Segment Start: Information given

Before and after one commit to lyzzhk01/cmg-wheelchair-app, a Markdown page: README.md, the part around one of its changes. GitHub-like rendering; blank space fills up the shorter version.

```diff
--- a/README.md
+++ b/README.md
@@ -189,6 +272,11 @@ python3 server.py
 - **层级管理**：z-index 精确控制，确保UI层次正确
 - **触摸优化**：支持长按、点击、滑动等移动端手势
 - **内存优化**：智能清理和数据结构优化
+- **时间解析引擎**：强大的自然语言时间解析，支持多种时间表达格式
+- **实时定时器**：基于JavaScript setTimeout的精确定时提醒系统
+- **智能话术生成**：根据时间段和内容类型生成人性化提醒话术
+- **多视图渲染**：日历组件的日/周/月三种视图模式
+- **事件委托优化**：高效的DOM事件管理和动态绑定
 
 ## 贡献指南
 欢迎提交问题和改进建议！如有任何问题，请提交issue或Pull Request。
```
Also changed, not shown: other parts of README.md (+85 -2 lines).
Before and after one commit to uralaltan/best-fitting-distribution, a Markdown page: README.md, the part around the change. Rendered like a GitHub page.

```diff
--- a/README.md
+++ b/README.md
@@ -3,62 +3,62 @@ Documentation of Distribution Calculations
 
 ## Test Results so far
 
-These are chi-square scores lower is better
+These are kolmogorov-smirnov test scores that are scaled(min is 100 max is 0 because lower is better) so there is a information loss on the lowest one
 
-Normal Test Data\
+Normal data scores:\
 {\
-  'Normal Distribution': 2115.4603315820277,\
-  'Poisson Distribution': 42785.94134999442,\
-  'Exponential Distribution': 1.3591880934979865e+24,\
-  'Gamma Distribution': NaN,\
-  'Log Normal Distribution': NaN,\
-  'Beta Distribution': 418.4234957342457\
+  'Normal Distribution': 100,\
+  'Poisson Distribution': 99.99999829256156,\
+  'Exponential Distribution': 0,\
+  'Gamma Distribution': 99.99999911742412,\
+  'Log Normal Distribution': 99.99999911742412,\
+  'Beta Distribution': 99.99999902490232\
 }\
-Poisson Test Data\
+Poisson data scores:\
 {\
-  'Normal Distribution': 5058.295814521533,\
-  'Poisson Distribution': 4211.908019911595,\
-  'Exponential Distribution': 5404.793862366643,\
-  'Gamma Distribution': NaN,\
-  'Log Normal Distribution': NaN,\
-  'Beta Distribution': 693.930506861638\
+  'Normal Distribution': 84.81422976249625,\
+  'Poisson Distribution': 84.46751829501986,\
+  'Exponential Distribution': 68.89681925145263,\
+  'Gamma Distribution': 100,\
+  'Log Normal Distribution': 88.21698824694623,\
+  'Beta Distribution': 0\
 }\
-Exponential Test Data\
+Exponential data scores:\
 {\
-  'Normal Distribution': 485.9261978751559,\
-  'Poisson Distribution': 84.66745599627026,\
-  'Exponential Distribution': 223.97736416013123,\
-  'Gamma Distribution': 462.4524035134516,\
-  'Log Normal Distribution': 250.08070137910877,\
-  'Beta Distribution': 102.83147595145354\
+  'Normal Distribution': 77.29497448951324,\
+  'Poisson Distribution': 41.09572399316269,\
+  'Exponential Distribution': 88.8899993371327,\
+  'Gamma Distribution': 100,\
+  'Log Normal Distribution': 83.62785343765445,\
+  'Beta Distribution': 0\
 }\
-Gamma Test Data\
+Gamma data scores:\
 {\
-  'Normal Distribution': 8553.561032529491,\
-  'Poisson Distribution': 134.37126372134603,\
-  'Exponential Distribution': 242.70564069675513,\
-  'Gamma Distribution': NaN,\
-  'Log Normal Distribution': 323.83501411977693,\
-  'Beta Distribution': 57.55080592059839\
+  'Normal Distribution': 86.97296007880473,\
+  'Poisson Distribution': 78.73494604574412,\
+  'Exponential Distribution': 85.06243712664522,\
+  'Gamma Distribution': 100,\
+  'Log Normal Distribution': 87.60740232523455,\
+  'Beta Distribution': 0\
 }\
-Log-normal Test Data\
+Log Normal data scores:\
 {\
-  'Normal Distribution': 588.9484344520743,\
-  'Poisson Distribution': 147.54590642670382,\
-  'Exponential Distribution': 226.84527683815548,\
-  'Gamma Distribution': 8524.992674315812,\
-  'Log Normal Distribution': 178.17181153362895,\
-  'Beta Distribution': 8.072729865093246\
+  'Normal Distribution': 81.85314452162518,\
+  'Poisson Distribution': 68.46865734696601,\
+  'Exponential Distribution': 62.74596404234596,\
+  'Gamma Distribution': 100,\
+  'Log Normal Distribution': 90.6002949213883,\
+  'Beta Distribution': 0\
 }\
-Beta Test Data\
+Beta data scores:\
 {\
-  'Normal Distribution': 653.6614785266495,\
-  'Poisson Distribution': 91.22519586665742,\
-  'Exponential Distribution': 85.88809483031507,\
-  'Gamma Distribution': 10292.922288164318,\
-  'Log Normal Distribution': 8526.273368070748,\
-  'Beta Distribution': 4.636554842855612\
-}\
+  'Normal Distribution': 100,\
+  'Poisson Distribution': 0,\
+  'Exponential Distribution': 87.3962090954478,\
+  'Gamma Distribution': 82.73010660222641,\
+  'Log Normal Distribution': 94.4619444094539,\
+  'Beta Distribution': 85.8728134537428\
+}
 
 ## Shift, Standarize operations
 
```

Segment End: Information given

[Task description] Pick out every line above that holds the word "better" and copy it.

[Answer to this problem]
-These are chi-square scores lower is better
+These are kolmogorov-smirnov test scores that are scaled(min is 100 max is 0 because lower is better) so there is a information loss on the lowest one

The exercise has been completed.